Matt Hartman, one of the co-owners of Spoked Couriers, which launched in January, said he and his partners felt like some of the local presence was lost when the Texas company bought it. And he added, some riders didn’t like having to wear uniforms or use a trailer to transport the food.
“We’re trying to work with smaller businesses,” Hartman said. “We’re very community-focused, not so much about the dollar sign.”
His restaurant partners, which include the likes of the HandleBar and Atomic Cowboy, are mostly in the south city area. But in addition to food delivery, Spoked Couriers also delivers for a flower shop and plans to be a more general courier service by adding things like beer growlers to its list of delivery services.
Shane Broussard, the owner of the Bike Waiter, said he wasn’t surprised those riders jumped ship.

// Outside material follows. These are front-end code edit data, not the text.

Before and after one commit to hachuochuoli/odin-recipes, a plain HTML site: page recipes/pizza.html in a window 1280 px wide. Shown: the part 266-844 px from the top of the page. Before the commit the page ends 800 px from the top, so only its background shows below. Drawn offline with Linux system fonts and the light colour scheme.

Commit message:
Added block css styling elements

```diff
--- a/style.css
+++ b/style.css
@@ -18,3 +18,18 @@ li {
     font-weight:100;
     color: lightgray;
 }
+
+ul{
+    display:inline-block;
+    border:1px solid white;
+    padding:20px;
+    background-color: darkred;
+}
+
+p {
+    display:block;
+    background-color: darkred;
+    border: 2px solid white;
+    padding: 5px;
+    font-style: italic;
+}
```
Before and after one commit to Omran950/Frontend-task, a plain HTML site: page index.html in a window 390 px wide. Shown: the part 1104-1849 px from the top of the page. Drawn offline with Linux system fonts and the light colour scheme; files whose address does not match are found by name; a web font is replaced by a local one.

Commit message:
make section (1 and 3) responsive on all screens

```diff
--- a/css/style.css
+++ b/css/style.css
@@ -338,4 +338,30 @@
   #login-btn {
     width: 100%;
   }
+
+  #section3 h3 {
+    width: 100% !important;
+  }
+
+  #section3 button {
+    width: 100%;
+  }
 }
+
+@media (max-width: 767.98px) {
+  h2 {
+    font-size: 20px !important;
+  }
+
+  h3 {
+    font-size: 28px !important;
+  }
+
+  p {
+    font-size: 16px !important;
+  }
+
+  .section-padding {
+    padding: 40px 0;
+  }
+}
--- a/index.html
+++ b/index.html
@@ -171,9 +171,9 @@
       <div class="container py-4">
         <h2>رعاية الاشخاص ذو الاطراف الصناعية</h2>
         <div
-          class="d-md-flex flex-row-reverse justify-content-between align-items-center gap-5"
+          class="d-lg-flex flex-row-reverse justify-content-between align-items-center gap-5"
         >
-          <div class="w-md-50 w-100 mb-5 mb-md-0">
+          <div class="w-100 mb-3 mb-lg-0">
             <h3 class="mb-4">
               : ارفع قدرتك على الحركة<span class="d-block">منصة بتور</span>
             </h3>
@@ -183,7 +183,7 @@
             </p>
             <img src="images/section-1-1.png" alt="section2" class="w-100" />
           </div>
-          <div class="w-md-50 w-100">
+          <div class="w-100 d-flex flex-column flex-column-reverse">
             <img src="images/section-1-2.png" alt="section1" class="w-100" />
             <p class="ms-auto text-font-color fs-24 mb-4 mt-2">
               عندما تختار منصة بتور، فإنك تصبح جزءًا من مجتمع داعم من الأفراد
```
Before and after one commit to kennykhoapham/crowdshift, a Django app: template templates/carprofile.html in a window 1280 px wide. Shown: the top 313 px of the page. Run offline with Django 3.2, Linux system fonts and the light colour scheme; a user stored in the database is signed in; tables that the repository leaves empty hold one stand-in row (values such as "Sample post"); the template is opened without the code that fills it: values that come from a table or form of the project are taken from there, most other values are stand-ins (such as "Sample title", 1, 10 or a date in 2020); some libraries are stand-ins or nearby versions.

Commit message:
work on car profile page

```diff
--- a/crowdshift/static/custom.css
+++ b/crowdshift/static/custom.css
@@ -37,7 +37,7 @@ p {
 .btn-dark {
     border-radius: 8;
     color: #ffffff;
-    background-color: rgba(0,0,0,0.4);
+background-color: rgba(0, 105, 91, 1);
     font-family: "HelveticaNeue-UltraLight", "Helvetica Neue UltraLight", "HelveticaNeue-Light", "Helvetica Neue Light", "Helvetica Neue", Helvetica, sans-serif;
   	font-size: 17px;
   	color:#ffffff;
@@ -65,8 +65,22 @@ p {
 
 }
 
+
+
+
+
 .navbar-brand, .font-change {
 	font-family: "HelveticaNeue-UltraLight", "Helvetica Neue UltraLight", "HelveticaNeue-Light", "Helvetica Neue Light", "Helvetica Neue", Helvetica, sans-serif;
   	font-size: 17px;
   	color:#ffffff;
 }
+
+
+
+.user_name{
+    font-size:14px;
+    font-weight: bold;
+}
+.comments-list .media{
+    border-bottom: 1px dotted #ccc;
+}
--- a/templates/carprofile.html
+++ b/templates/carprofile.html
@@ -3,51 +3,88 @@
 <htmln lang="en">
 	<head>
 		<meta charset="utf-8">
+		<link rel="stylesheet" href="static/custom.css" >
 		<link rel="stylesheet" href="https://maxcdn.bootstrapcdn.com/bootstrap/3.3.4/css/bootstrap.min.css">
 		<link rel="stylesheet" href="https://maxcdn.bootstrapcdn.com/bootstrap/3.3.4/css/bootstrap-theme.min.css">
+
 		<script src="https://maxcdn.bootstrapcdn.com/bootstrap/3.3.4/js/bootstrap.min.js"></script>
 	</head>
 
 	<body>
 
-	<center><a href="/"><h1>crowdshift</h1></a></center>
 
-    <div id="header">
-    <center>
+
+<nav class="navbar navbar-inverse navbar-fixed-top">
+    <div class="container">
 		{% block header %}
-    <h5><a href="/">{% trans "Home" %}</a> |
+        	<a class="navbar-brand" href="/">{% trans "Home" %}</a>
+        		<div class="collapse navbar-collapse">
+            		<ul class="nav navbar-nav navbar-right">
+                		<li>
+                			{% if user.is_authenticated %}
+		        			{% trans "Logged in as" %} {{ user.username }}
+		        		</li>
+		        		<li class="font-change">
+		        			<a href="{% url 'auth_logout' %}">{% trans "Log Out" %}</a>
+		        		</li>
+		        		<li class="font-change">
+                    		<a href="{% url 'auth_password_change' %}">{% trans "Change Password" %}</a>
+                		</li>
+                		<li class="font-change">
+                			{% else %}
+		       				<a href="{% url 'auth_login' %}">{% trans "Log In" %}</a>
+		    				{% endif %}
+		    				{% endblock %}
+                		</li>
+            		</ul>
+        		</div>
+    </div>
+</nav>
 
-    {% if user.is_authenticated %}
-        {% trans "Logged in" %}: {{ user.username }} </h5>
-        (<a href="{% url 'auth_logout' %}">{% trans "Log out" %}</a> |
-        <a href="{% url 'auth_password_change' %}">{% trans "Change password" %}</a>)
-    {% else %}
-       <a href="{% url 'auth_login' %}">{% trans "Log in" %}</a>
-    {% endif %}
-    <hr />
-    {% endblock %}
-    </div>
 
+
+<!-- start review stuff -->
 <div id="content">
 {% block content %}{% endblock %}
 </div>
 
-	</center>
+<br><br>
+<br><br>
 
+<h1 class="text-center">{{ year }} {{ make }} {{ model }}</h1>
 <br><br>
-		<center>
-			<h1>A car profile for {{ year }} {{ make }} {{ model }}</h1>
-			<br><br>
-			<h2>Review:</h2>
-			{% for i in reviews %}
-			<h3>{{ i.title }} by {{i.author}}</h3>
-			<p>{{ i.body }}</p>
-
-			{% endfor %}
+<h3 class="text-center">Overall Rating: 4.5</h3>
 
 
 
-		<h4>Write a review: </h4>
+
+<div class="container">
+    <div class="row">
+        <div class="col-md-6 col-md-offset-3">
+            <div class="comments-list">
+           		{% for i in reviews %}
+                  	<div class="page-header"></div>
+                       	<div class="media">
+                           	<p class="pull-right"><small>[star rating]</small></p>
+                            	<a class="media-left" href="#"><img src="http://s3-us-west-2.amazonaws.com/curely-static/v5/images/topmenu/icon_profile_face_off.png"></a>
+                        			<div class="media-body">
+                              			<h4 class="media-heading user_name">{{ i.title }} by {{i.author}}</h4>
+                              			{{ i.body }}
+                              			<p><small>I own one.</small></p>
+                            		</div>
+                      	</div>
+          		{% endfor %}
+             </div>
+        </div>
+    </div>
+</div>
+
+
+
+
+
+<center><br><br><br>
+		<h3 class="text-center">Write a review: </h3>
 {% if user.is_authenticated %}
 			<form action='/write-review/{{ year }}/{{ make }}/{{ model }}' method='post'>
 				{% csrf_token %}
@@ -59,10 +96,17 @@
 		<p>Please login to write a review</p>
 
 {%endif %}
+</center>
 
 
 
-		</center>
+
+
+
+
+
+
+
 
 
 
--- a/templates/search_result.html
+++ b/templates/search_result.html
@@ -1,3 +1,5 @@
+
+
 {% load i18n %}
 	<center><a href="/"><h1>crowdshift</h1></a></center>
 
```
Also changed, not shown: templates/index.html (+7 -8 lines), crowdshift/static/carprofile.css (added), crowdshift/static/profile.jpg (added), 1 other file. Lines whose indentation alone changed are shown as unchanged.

Not everyone likes change, he said.
But he noted that since he’s taken over the business, he’s grown it from working with about 10 restaurants to more than 25. And the number of orders has gone up. That helps ensure that local riders are making money, he said.
“It’s no fun to do bike delivery if you’re not doing deliveries,” he said.
And while the dispatcher for the Bike Waiter is in Texas, Broussard noted that he delivers for many local, independent restaurants such as Local Harvest Cafe and the King & I Thai Restaurant. He added that he’s helped generate more than $50,000 in sales for St. Louis area restaurants in the last six months.
Now he’s even working on a mobile app.
Of course, one of the biggest limitations of these bike services is distance, especially when you’re dealing with hot food. That’s where car-based delivery services have a leg up.
Maplewood-based GrubGo, which delivers food via car, has also been rapidly growing since it launched two years ago and now works with more than 35 restaurants and is about to add some food trucks to the list. It services an area from downtown to Chesterfield. But, of course, it charges more to transport food over longer distances.
Peter Wheeler, the owner, said the business has been growing so fast that it sometimes has been having trouble keeping up with demand. On Valentine’s Day, for example, he said the business had to turn away about 35 to 50 orders because restaurants and his drivers were so swamped.
“On a regular basis, we’re hammered,” he said.
For now, many of the bike-based delivery services like to deliver within a few miles of the restaurants they work with. Nick Stewart, who started Dovelo (“velo” is French for bike) last year, usually only delivers within a two-mile radius for the Kayak’s by Washington University.
“I’m not going to deliver Kayak’s all the way to downtown,” he said. “That’s too far to maintain quality.”
While some people may wonder why they would bother using such a service for a small distance, he noted that delivery saves them not only the expense and time of driving — sometimes during rush hour — but also the pain of having to find parking and then waiting for their order.
Dovelo also works with Strange Donuts and delivers freshly roasted whole bean coffee from Kaldi’s on Fridays.
Despite their different niches and service areas, all of these bike services have been united in their struggle to cope with single-digit temperatures and unplowed roads this winter. Some services have shut down during those more extreme days to keep riders safe.
But while it was a challenge to sometimes stay open, Stewart said he tried to do it when he could because it was good PR to show up at a Washington University dormitory with doughnuts in hand even in the midst of a snowstorm.
“It’s been good to show we’re out here and we’re going to be doing this whether it’s snowing or 110 degrees,” he said.